work. Could you get to a 50% solution fairly easily? Hard to say, maybe.
Quicker than you would by hand? Maybe. Of course, a 50% machine solution is
re-usable against other similar programs, the all-hand approach always
starts at 0%.
Time for cost/benefit questions. How long does this program take to run AS
IS/what's the cost in other resources you care about? How much improvement
do you think might be possible? How often is this puppy run, daily, weekly,
or monthly? (Can the original programmer/s be located/threatened/motivated
by guilt to help?) Is this a "production" program? What's the downside risk
if you "break it", even temporarily? Is there a recognized need to
re-engineer this program anyway, if for no other reason than because it's
barely understandable or supportable in its current non-svelte state?
Just some thoughts, hope this helps.
Charles Darwin (1809-1882) said:
"All SAS programs start small and
evolve to bloated. Except Paul Dorfman's,
his code just gets tighter and tighter,
which proves the general rule."
> -----Original Message-----
> From: SAS(r) Discussion [mailto:SAS-L@LISTSERV.UGA.EDU]On
> Behalf Of Gary Ross
> Sent: Monday, January 10, 2000 1:03 PM
> To: SAS-L@LISTSERV.UGA.EDU
> Subject: Mvs Sas-Variables used in a program
> This may take some explaining so bear with me. I have

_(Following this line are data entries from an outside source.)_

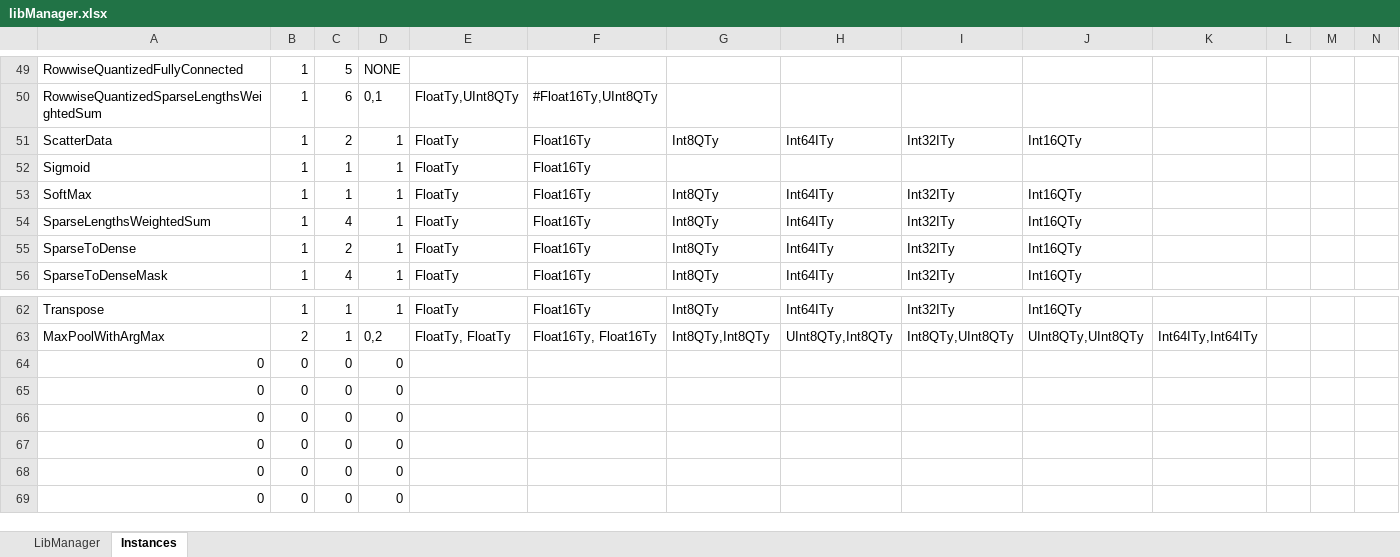
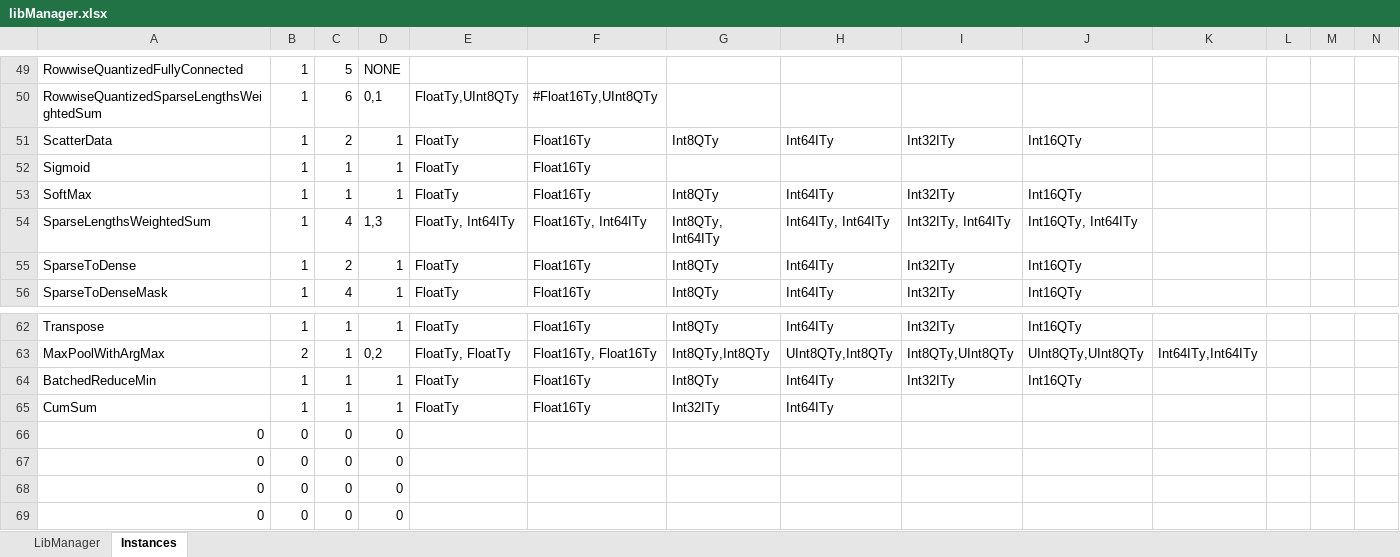
Before and after one commit to ubergarm/et-platform, an Excel workbook: dnn-library/scripts/libManager.xlsx, sheet Instances, drawn as a sheet; only a part is shown, gaps mark what is left out; values as stored, in another font and other column widths than the file's, no borders; removed rows and columns are numbered as before the commit, all else as after; rows hold the shown columns only; the diff names each change by its address in the sheet, - before the commit and + after, or states it on an @@ line.

Commit message:
[dnn-library] adjustments after merge [SW-2982]

```diff
--- a/dnn-library/scripts/libManager.xlsx (sheet Instances)
+++ b/dnn-library/scripts/libManager.xlsx (sheet Instances)
-D54: 1
+D54: 1,3
-E54: FloatTy
+E54: FloatTy, Int64ITy
-F54: Float16Ty
+F54: Float16Ty, Int64ITy
-G54: Int8QTy
+G54: Int8QTy, Int64ITy
-H54: Int64ITy
+H54: Int64ITy, Int64ITy
-I54: Int32ITy
+I54: Int32ITy, Int64ITy
-J54: Int16QTy
+J54: Int16QTy, Int64ITy
-row 64: 0 | 0 | 0 | 0
-row 65: 0 | 0 | 0 | 0
+row 64: BatchedReduceMin | 1 | 1 | 1 | FloatTy | Float16Ty | Int8QTy | Int64ITy | Int32ITy | Int16QTy
+row 65: CumSum | 1 | 1 | 1 | FloatTy | Float16Ty | Int32ITy | Int64ITy
```
Also changed, not shown: sheet LibManager, 13 other files.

> a "large" Sasfile (lets say a 1000 variables) which is
> used in a complex, lengthy program. For efficiency, I
> would like to reduce the 1000 variable Sasfile down to
> only the variables used in the program. If there a easy
> Sas or other software method of doing this?